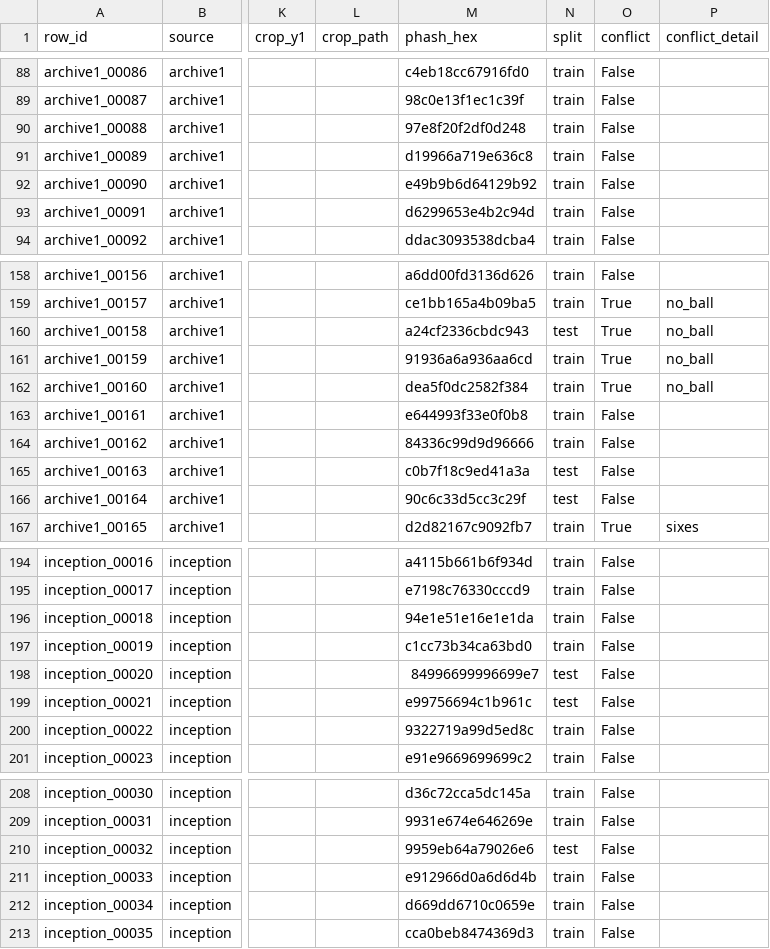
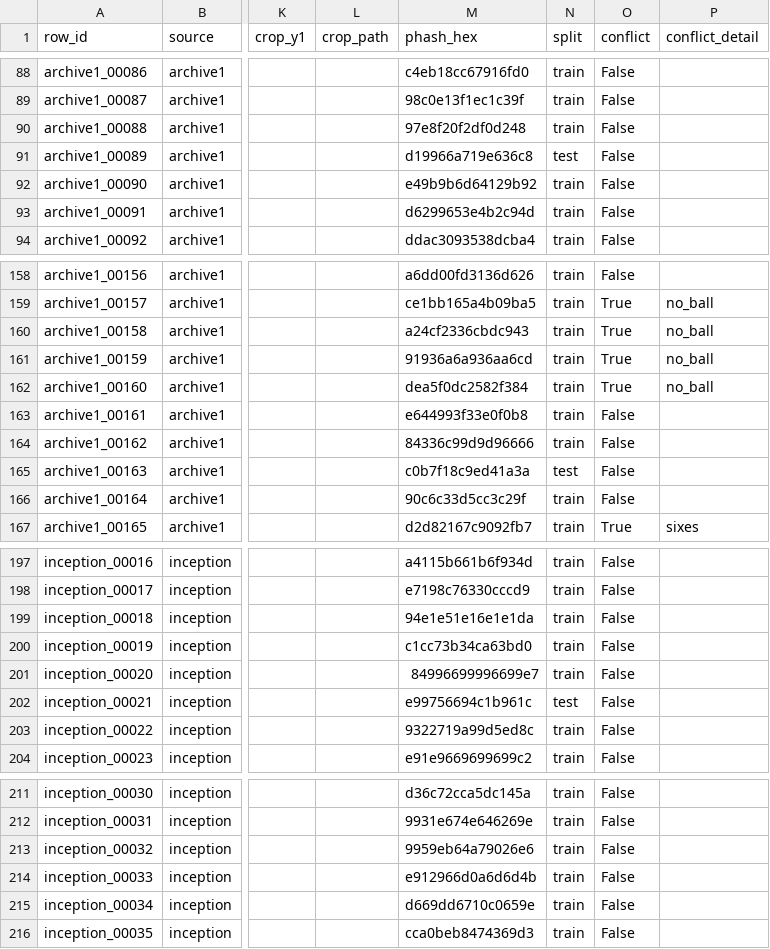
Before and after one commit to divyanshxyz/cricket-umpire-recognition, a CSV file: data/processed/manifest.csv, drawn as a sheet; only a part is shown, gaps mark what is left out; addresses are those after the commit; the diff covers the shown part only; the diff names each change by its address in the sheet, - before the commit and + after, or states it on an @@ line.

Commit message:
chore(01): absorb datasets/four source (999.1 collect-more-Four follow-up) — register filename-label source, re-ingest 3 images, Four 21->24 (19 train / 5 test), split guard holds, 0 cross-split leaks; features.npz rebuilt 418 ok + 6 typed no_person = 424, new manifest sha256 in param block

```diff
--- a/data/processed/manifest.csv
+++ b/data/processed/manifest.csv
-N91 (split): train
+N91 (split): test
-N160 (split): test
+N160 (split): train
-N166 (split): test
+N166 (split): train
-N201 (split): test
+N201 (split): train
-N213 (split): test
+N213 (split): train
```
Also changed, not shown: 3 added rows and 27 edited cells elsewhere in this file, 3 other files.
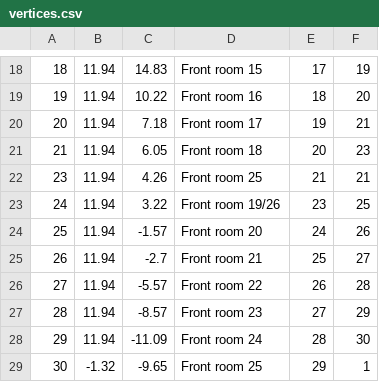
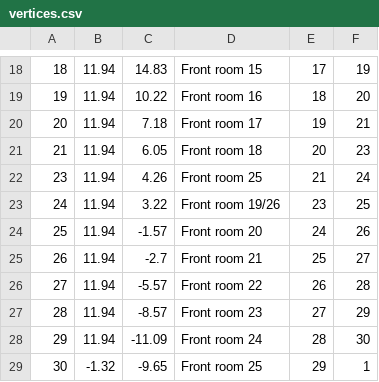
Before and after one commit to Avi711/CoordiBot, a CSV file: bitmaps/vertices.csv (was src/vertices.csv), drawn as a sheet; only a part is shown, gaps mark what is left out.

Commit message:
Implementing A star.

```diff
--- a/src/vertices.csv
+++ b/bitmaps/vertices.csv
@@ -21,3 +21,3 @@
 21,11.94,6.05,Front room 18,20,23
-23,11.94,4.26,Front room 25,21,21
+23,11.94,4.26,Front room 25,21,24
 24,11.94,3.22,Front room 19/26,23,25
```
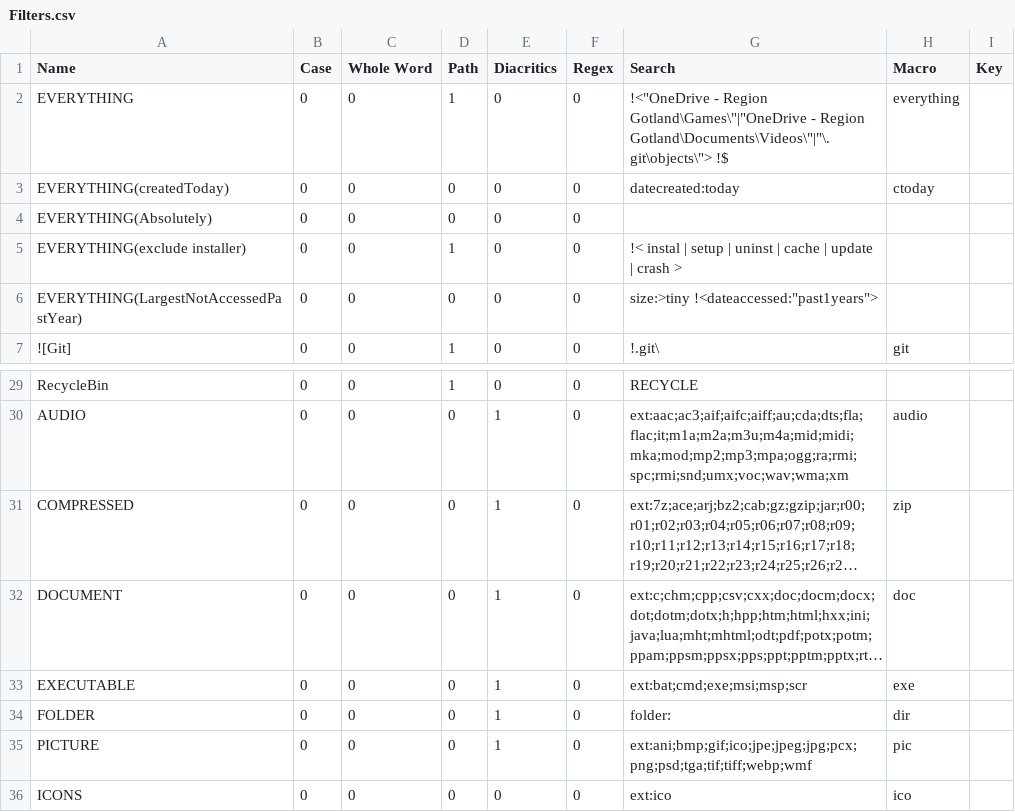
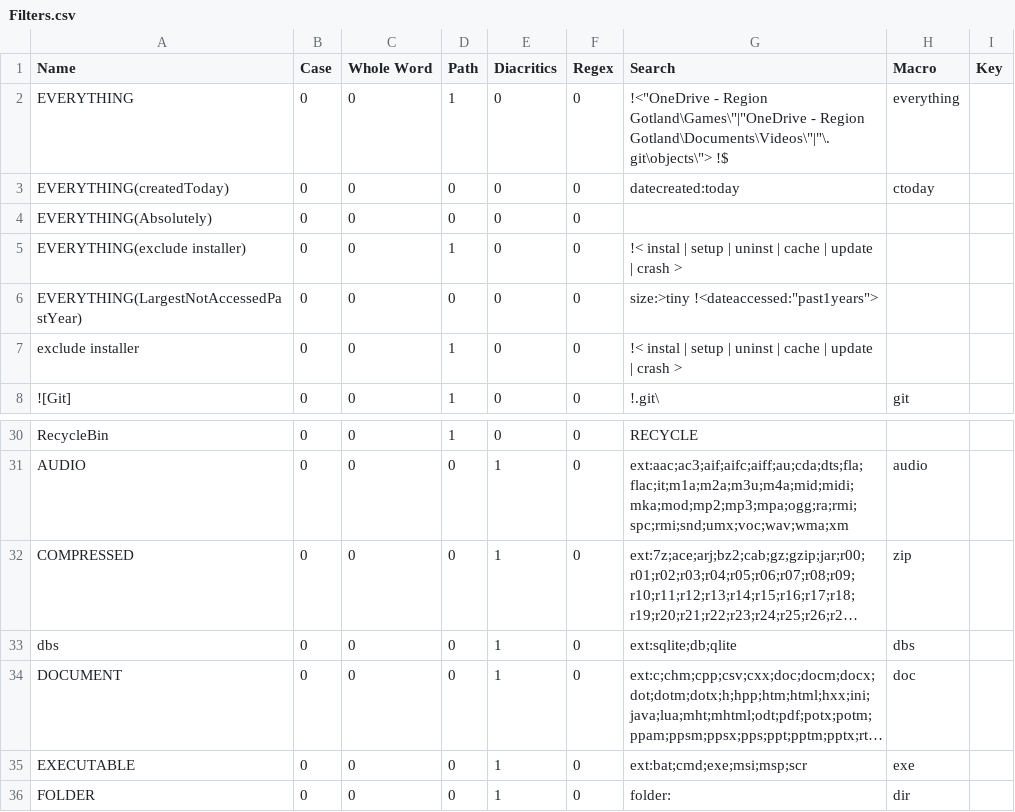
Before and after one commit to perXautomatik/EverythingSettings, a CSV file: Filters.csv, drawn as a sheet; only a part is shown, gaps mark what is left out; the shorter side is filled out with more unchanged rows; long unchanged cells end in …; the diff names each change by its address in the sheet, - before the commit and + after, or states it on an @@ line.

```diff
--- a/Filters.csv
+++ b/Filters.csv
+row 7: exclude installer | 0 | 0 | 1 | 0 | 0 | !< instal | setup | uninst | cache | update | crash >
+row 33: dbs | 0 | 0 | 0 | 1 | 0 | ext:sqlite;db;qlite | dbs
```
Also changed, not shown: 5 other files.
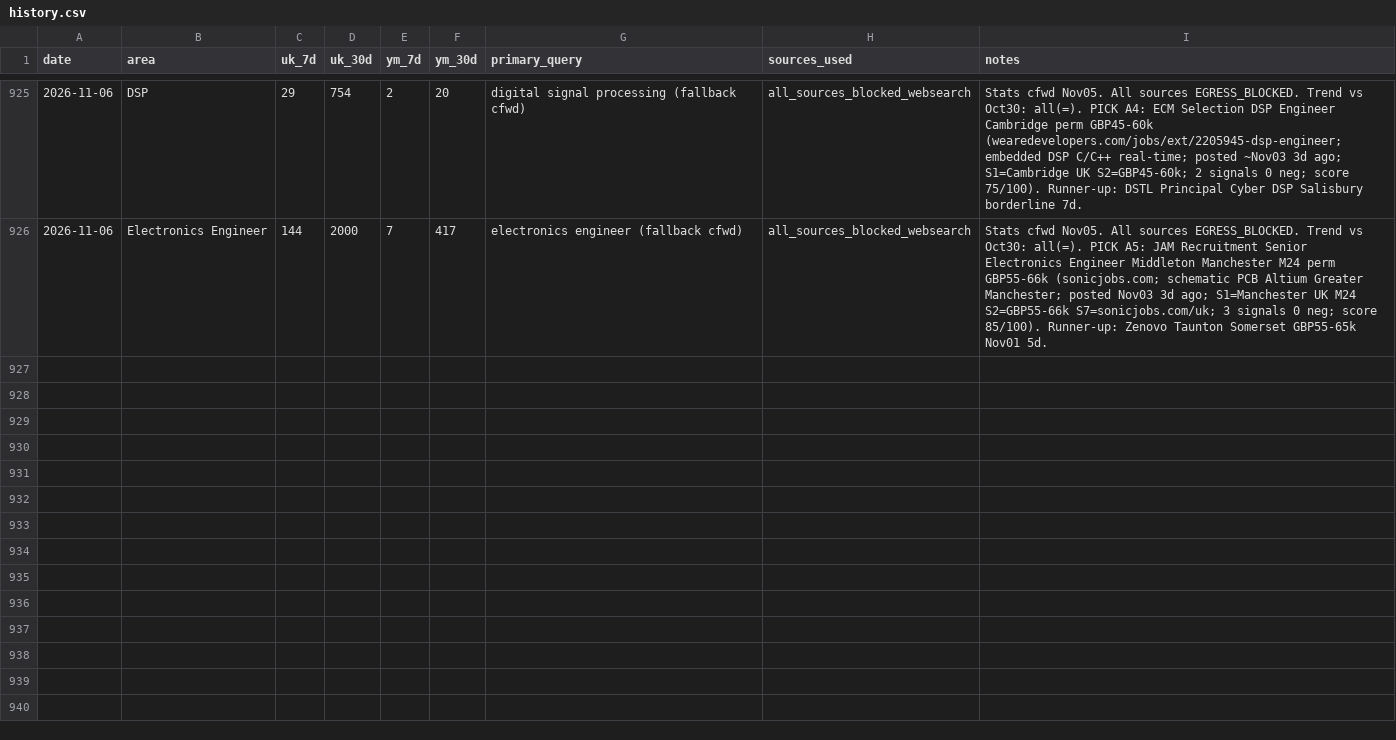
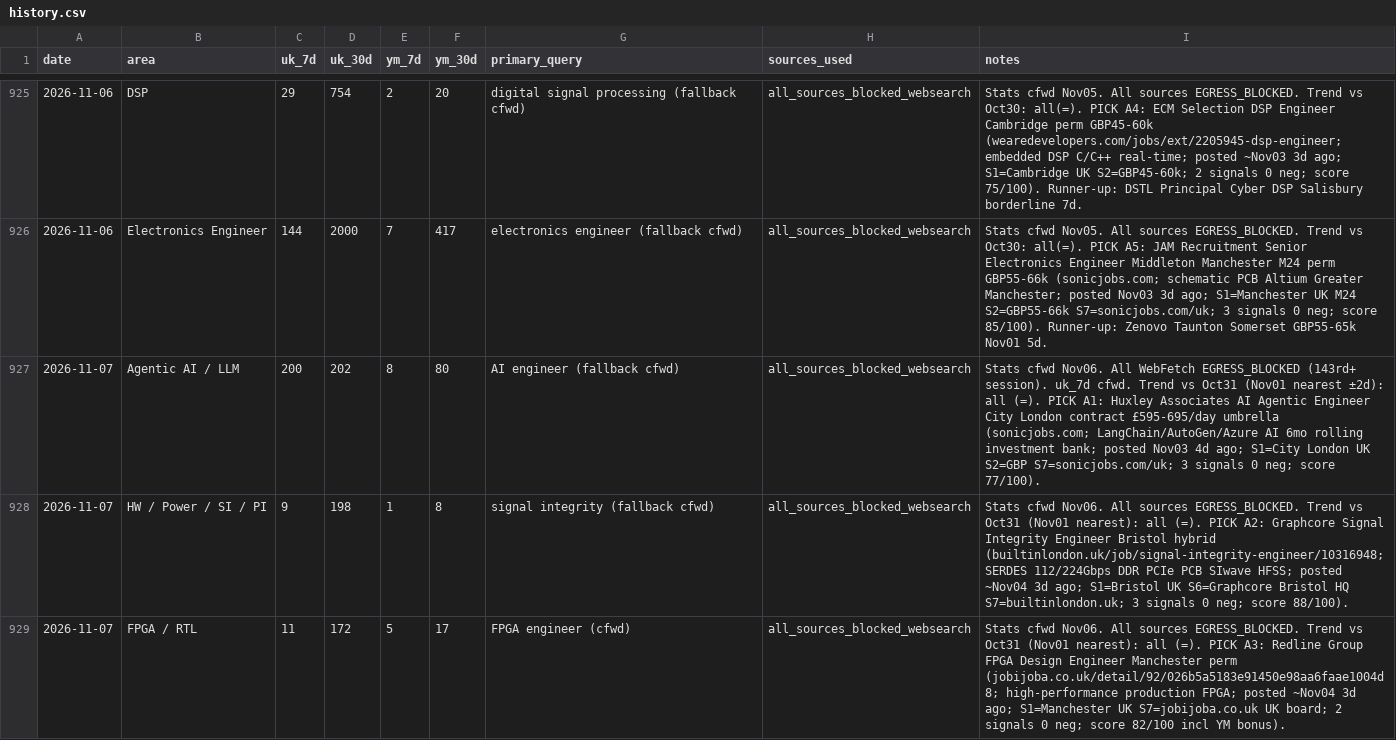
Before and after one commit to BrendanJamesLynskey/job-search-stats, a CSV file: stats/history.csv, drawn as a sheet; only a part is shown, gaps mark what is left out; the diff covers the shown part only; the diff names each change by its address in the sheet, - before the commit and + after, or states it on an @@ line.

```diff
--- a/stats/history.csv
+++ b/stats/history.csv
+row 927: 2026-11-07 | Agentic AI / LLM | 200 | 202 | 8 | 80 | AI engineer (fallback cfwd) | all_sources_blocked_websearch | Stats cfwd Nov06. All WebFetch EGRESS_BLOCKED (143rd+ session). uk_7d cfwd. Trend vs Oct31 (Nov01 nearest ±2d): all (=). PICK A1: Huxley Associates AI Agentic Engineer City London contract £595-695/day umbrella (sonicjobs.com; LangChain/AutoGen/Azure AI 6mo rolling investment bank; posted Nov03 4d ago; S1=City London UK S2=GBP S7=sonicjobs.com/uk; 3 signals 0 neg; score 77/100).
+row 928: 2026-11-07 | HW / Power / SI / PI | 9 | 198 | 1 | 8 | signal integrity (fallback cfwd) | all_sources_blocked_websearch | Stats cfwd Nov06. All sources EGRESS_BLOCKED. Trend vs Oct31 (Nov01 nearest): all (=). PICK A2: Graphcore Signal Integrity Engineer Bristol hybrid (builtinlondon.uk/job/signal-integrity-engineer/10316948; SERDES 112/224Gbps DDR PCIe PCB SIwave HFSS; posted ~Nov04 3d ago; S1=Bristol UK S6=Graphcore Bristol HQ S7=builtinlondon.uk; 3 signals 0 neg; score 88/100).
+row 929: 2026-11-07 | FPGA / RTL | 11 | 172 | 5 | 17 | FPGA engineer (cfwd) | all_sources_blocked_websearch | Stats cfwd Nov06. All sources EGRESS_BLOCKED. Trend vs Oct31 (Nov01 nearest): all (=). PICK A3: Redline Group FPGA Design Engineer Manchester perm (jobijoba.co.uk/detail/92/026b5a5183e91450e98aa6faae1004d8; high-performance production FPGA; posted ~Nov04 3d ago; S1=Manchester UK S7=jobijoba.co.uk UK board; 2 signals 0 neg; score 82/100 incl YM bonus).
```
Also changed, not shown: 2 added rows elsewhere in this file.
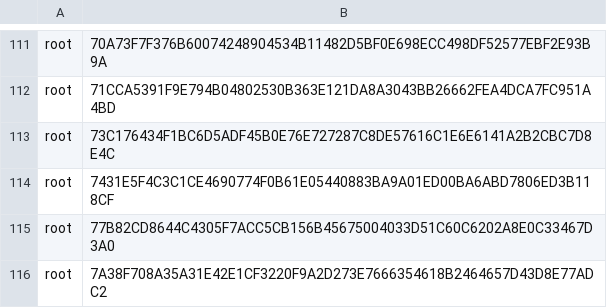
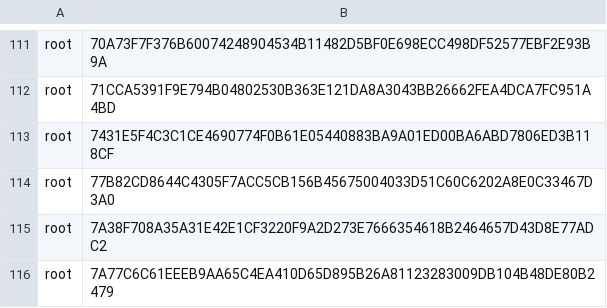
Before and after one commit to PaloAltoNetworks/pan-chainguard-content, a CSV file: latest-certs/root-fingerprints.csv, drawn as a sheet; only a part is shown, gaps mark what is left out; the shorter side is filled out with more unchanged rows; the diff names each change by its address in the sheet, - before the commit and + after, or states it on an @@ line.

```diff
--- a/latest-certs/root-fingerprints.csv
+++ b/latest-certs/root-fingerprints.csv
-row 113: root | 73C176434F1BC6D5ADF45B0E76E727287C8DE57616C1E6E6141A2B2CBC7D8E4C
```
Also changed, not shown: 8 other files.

EXERCISE DIRECTIONS: After removing the pictures, set down every record above exactly as it stands.

RESULT BELOW:
Before and after one commit to divyanshxyz/cricket-umpire-recognition, a CSV file: data/processed/manifest.csv, drawn as a sheet; only a part is shown, gaps mark what is left out; addresses are those after the commit; the diff covers the shown part only; the diff names each change by its address in the sheet, - before the commit and + after, or states it on an @@ line.

Commit message:
chore(01): absorb datasets/four source (999.1 collect-more-Four follow-up) — register filename-label source, re-ingest 3 images, Four 21->24 (19 train / 5 test), split guard holds, 0 cross-split leaks; features.npz rebuilt 418 ok + 6 typed no_person = 424, new manifest sha256 in param block

```diff
--- a/data/processed/manifest.csv
+++ b/data/processed/manifest.csv
-N91 (split): train
+N91 (split): test
-N160 (split): test
+N160 (split): train
-N166 (split): test
+N166 (split): train
-N201 (split): test
+N201 (split): train
-N213 (split): test
+N213 (split): train
```
Also changed, not shown: 3 added rows and 27 edited cells elsewhere in this file, 3 other files.
Before and after one commit to Avi711/CoordiBot, a CSV file: bitmaps/vertices.csv (was src/vertices.csv), drawn as a sheet; only a part is shown, gaps mark what is left out.

Commit message:
Implementing A star.

```diff
--- a/src/vertices.csv
+++ b/bitmaps/vertices.csv
@@ -21,3 +21,3 @@
 21,11.94,6.05,Front room 18,20,23
-23,11.94,4.26,Front room 25,21,21
+23,11.94,4.26,Front room 25,21,24
 24,11.94,3.22,Front room 19/26,23,25
```
Before and after one commit to perXautomatik/EverythingSettings, a CSV file: Filters.csv, drawn as a sheet; only a part is shown, gaps mark what is left out; the shorter side is filled out with more unchanged rows; long unchanged cells end in …; the diff names each change by its address in the sheet, - before the commit and + after, or states it on an @@ line.

```diff
--- a/Filters.csv
+++ b/Filters.csv
+row 7: exclude installer | 0 | 0 | 1 | 0 | 0 | !< instal | setup | uninst | cache | update | crash >
+row 33: dbs | 0 | 0 | 0 | 1 | 0 | ext:sqlite;db;qlite | dbs
```
Also changed, not shown: 5 other files.
Before and after one commit to BrendanJamesLynskey/job-search-stats, a CSV file: stats/history.csv, drawn as a sheet; only a part is shown, gaps mark what is left out; the diff covers the shown part only; the diff names each change by its address in the sheet, - before the commit and + after, or states it on an @@ line.

```diff
--- a/stats/history.csv
+++ b/stats/history.csv
+row 927: 2026-11-07 | Agentic AI / LLM | 200 | 202 | 8 | 80 | AI engineer (fallback cfwd) | all_sources_blocked_websearch | Stats cfwd Nov06. All WebFetch EGRESS_BLOCKED (143rd+ session). uk_7d cfwd. Trend vs Oct31 (Nov01 nearest ±2d): all (=). PICK A1: Huxley Associates AI Agentic Engineer City London contract £595-695/day umbrella (sonicjobs.com; LangChain/AutoGen/Azure AI 6mo rolling investment bank; posted Nov03 4d ago; S1=City London UK S2=GBP S7=sonicjobs.com/uk; 3 signals 0 neg; score 77/100).
+row 928: 2026-11-07 | HW / Power / SI / PI | 9 | 198 | 1 | 8 | signal integrity (fallback cfwd) | all_sources_blocked_websearch | Stats cfwd Nov06. All sources EGRESS_BLOCKED. Trend vs Oct31 (Nov01 nearest): all (=). PICK A2: Graphcore Signal Integrity Engineer Bristol hybrid (builtinlondon.uk/job/signal-integrity-engineer/10316948; SERDES 112/224Gbps DDR PCIe PCB SIwave HFSS; posted ~Nov04 3d ago; S1=Bristol UK S6=Graphcore Bristol HQ S7=builtinlondon.uk; 3 signals 0 neg; score 88/100).
+row 929: 2026-11-07 | FPGA / RTL | 11 | 172 | 5 | 17 | FPGA engineer (cfwd) | all_sources_blocked_websearch | Stats cfwd Nov06. All sources EGRESS_BLOCKED. Trend vs Oct31 (Nov01 nearest): all (=). PICK A3: Redline Group FPGA Design Engineer Manchester perm (jobijoba.co.uk/detail/92/026b5a5183e91450e98aa6faae1004d8; high-performance production FPGA; posted ~Nov04 3d ago; S1=Manchester UK S7=jobijoba.co.uk UK board; 2 signals 0 neg; score 82/100 incl YM bonus).
```
Also changed, not shown: 2 added rows elsewhere in this file.
Before and after one commit to PaloAltoNetworks/pan-chainguard-content, a CSV file: latest-certs/root-fingerprints.csv, drawn as a sheet; only a part is shown, gaps mark what is left out; the shorter side is filled out with more unchanged rows; the diff names each change by its address in the sheet, - before the commit and + after, or states it on an @@ line.

```diff
--- a/latest-certs/root-fingerprints.csv
+++ b/latest-certs/root-fingerprints.csv
-row 113: root | 73C176434F1BC6D5ADF45B0E76E727287C8DE57616C1E6E6141A2B2CBC7D8E4C
```
Also changed, not shown: 8 other files.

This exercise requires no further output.